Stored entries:
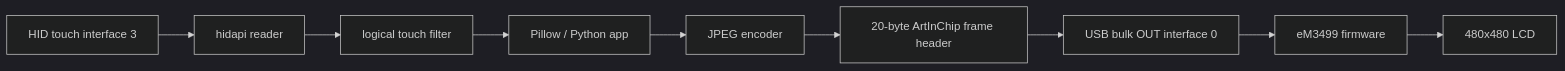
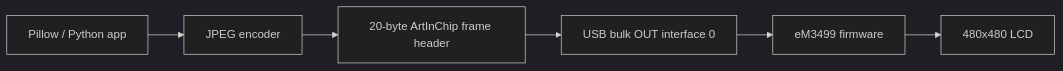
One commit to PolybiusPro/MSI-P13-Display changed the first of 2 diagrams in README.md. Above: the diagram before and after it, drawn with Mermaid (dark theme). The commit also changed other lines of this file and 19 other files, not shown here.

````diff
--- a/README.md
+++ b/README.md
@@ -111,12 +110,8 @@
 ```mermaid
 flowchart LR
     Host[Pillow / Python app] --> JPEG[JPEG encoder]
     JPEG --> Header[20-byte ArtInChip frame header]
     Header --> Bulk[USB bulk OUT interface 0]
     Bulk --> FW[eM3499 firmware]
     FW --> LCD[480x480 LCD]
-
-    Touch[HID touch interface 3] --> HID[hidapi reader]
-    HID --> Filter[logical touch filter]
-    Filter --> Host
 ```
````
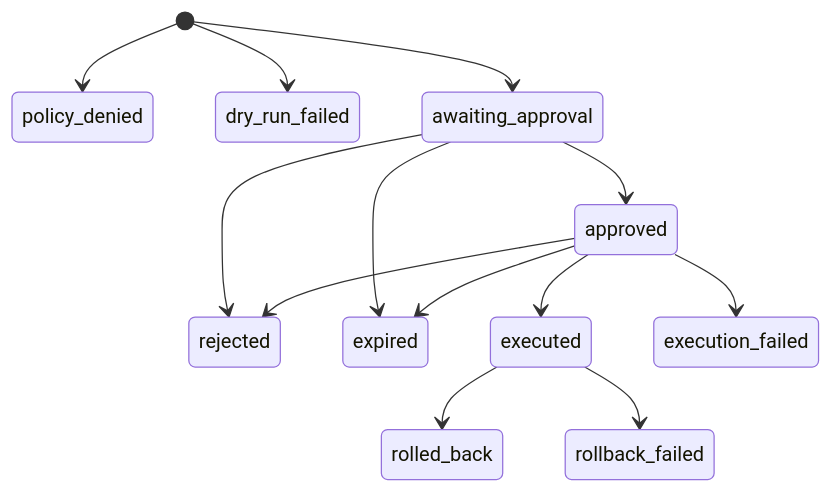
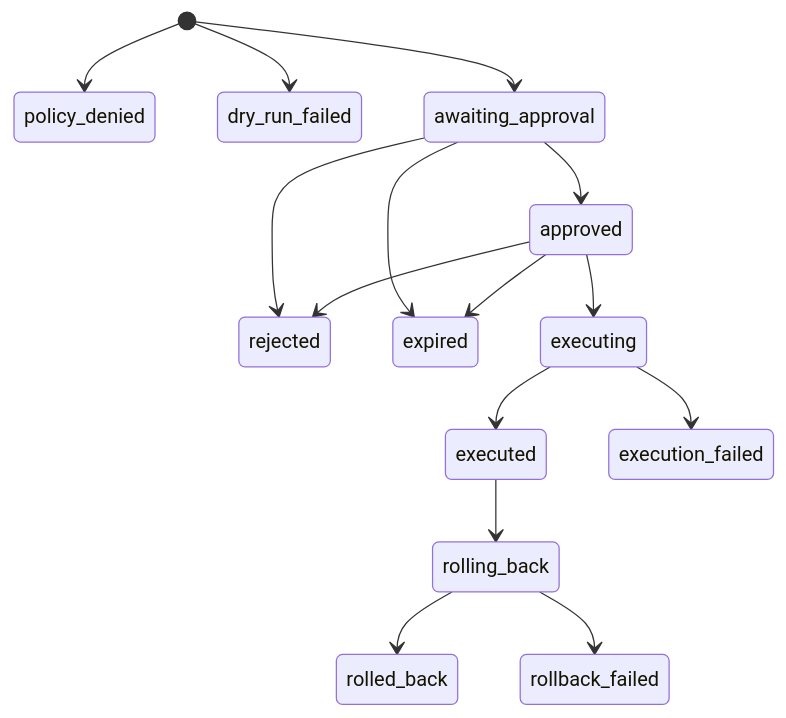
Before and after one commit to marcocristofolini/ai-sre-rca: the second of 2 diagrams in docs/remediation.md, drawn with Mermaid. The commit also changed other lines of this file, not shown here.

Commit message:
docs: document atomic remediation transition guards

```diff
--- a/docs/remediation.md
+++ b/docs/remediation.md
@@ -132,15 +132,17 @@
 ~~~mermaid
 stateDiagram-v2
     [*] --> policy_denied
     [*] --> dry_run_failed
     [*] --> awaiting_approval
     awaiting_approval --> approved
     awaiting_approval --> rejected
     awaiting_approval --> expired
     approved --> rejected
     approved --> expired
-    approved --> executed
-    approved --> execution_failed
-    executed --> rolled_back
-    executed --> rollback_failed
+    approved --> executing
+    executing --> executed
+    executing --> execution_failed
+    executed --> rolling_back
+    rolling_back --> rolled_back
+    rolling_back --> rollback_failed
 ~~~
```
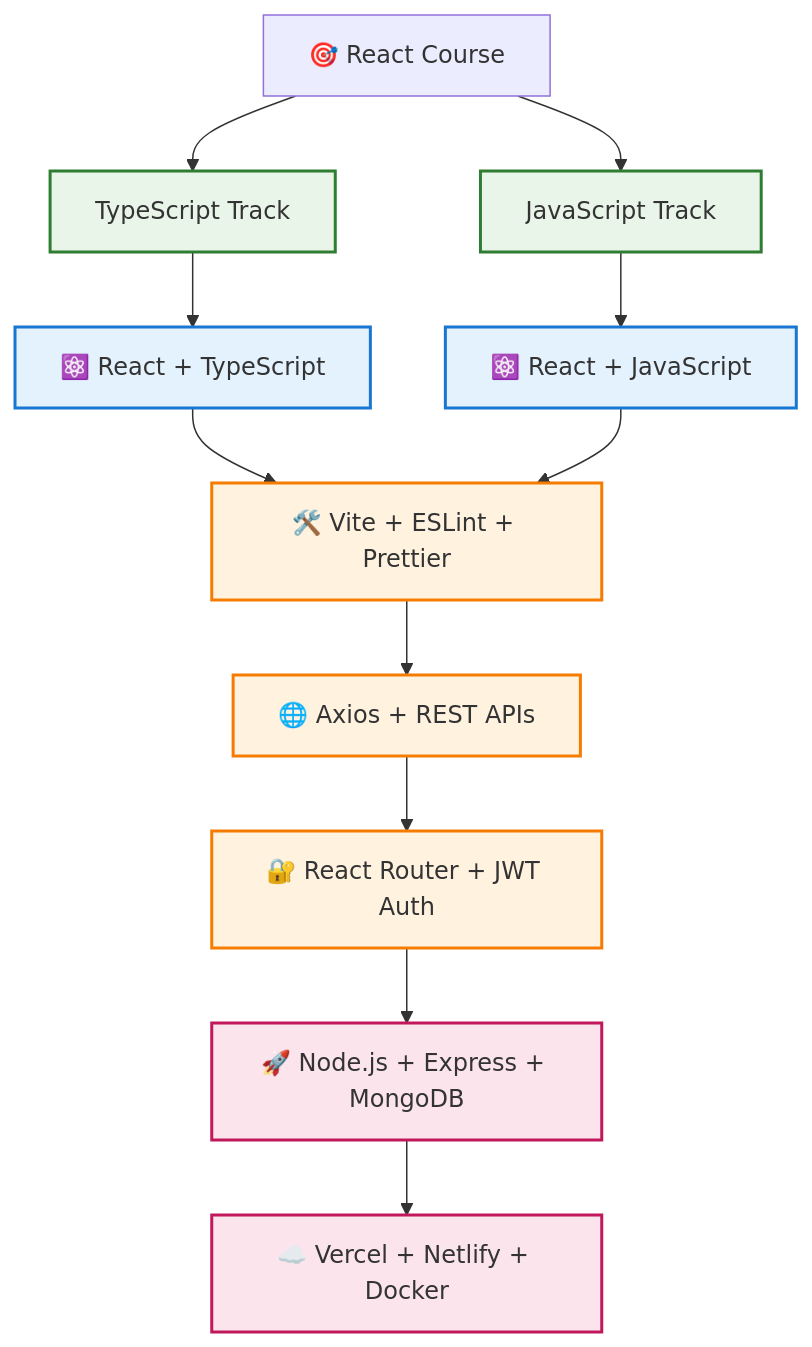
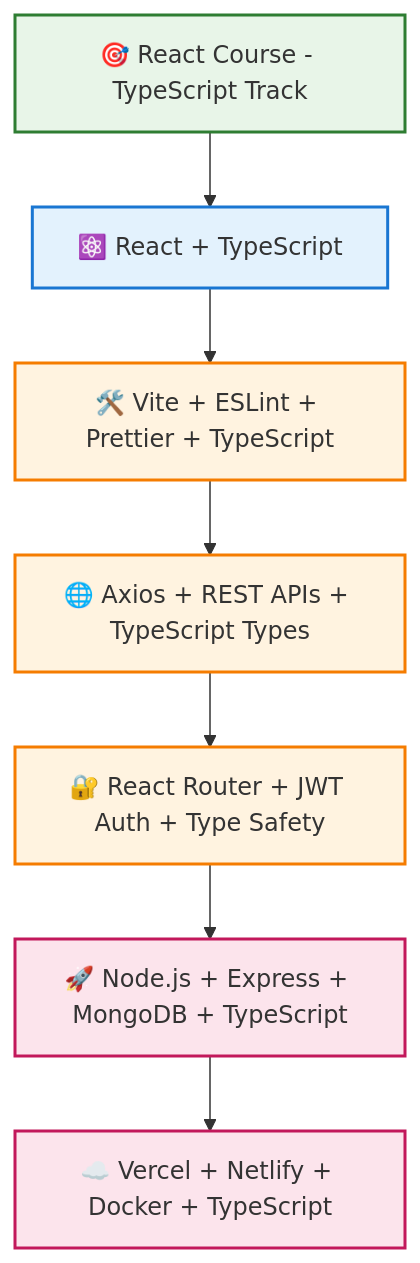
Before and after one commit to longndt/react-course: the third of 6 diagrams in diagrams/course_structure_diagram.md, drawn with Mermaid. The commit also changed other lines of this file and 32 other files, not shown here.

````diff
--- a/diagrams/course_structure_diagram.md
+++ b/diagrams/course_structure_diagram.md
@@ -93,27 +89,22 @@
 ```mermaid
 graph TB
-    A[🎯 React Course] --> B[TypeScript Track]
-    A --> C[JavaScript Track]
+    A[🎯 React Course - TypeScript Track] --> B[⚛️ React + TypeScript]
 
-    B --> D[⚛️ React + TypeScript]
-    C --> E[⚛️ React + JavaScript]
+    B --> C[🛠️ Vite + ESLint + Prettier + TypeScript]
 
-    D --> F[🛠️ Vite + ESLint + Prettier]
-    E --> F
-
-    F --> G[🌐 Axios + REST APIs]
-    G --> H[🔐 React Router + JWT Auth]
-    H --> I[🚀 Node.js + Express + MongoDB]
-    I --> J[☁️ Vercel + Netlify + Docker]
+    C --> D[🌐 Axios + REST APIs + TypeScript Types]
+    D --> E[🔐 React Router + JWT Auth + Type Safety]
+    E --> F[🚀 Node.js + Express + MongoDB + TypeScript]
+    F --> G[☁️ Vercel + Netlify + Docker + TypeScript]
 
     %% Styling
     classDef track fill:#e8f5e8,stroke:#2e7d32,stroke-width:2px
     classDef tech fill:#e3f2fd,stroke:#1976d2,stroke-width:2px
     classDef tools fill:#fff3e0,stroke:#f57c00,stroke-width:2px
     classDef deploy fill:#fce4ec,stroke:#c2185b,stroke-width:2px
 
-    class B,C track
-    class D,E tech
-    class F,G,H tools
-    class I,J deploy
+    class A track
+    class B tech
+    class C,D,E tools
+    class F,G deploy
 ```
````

- [What you will do] Output all of the data exactly as it stands, minus any images.

- [Response]
One commit to PolybiusPro/MSI-P13-Display changed the first of 2 diagrams in README.md. Above: the diagram before and after it, drawn with Mermaid (dark theme). The commit also changed other lines of this file and 19 other files, not shown here.

````diff
--- a/README.md
+++ b/README.md
@@ -111,12 +110,8 @@
 ```mermaid
 flowchart LR
     Host[Pillow / Python app] --> JPEG[JPEG encoder]
     JPEG --> Header[20-byte ArtInChip frame header]
     Header --> Bulk[USB bulk OUT interface 0]
     Bulk --> FW[eM3499 firmware]
     FW --> LCD[480x480 LCD]
-
-    Touch[HID touch interface 3] --> HID[hidapi reader]
-    HID --> Filter[logical touch filter]
-    Filter --> Host
 ```
````
Before and after one commit to marcocristofolini/ai-sre-rca: the second of 2 diagrams in docs/remediation.md, drawn with Mermaid. The commit also changed other lines of this file, not shown here.

Commit message:
docs: document atomic remediation transition guards

```diff
--- a/docs/remediation.md
+++ b/docs/remediation.md
@@ -132,15 +132,17 @@
 ~~~mermaid
 stateDiagram-v2
     [*] --> policy_denied
     [*] --> dry_run_failed
     [*] --> awaiting_approval
     awaiting_approval --> approved
     awaiting_approval --> rejected
     awaiting_approval --> expired
     approved --> rejected
     approved --> expired
-    approved --> executed
-    approved --> execution_failed
-    executed --> rolled_back
-    executed --> rollback_failed
+    approved --> executing
+    executing --> executed
+    executing --> execution_failed
+    executed --> rolling_back
+    rolling_back --> rolled_back
+    rolling_back --> rollback_failed
 ~~~
```
Before and after one commit to longndt/react-course: the third of 6 diagrams in diagrams/course_structure_diagram.md, drawn with Mermaid. The commit also changed other lines of this file and 32 other files, not shown here.

````diff
--- a/diagrams/course_structure_diagram.md
+++ b/diagrams/course_structure_diagram.md
@@ -93,27 +89,22 @@
 ```mermaid
 graph TB
-    A[🎯 React Course] --> B[TypeScript Track]
-    A --> C[JavaScript Track]
+    A[🎯 React Course - TypeScript Track] --> B[⚛️ React + TypeScript]
 
-    B --> D[⚛️ React + TypeScript]
-    C --> E[⚛️ React + JavaScript]
+    B --> C[🛠️ Vite + ESLint + Prettier + TypeScript]
 
-    D --> F[🛠️ Vite + ESLint + Prettier]
-    E --> F
-
-    F --> G[🌐 Axios + REST APIs]
-    G --> H[🔐 React Router + JWT Auth]
-    H --> I[🚀 Node.js + Express + MongoDB]
-    I --> J[☁️ Vercel + Netlify + Docker]
+    C --> D[🌐 Axios + REST APIs + TypeScript Types]
+    D --> E[🔐 React Router + JWT Auth + Type Safety]
+    E --> F[🚀 Node.js + Express + MongoDB + TypeScript]
+    F --> G[☁️ Vercel + Netlify + Docker + TypeScript]
 
     %% Styling
     classDef track fill:#e8f5e8,stroke:#2e7d32,stroke-width:2px
     classDef tech fill:#e3f2fd,stroke:#1976d2,stroke-width:2px
     classDef tools fill:#fff3e0,stroke:#f57c00,stroke-width:2px
     classDef deploy fill:#fce4ec,stroke:#c2185b,stroke-width:2px
 
-    class B,C track
-    class D,E tech
-    class F,G,H tools
-    class I,J deploy
+    class A track
+    class B tech
+    class C,D,E tools
+    class F,G deploy
 ```
````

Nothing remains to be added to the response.